• Exercise brief:
Find and copy the lines in the records beneath this task that contain the word "templates".

Stored items:
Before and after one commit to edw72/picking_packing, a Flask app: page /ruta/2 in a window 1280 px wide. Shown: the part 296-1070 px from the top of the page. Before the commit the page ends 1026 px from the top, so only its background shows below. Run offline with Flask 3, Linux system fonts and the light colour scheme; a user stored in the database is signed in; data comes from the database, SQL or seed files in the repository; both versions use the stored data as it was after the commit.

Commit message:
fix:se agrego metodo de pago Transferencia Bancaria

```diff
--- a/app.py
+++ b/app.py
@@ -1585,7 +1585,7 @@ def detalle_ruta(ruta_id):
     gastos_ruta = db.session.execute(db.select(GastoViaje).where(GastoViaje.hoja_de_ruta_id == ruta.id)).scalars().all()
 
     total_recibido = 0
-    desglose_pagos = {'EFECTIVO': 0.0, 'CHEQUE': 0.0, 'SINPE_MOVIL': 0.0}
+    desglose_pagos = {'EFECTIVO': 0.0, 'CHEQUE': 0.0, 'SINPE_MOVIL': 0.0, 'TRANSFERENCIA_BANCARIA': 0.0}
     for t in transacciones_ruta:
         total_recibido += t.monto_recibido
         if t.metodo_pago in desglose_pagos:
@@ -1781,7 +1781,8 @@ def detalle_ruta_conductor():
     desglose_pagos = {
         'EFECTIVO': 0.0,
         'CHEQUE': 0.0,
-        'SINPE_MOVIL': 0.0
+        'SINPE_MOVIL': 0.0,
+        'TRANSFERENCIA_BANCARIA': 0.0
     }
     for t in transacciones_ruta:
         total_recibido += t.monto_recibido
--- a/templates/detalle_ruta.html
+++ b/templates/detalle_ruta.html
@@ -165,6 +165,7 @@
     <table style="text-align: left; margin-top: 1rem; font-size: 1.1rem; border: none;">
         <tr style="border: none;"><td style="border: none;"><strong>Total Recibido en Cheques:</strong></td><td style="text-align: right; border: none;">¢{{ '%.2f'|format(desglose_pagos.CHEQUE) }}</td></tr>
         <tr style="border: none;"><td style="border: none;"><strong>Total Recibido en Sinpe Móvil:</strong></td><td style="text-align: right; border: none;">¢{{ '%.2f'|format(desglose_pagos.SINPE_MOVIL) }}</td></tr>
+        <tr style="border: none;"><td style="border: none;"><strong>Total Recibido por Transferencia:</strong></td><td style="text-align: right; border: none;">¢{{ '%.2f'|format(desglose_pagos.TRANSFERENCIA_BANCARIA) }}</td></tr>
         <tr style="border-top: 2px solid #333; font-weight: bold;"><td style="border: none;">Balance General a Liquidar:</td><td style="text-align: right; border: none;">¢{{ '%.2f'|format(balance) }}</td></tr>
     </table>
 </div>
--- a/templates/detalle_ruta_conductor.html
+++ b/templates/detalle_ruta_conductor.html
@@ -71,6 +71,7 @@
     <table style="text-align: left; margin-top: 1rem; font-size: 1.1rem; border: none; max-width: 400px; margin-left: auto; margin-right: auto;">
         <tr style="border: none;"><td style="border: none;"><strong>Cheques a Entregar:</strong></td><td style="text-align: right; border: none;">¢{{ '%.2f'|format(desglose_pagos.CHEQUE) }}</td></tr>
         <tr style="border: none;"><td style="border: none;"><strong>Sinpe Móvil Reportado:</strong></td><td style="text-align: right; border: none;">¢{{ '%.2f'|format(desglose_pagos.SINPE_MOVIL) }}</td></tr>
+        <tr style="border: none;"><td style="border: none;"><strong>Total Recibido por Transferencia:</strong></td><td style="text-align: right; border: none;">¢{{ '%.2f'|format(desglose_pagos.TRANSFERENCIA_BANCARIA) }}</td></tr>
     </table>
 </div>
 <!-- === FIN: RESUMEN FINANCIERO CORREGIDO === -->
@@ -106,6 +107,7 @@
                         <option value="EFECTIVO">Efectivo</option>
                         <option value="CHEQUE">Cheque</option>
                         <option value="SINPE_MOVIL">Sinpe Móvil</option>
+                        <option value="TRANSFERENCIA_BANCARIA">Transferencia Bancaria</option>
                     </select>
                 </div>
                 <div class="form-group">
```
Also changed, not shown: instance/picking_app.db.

• Answer section:
--- a/templates/detalle_ruta.html
+++ b/templates/detalle_ruta.html
--- a/templates/detalle_ruta_conductor.html
+++ b/templates/detalle_ruta_conductor.html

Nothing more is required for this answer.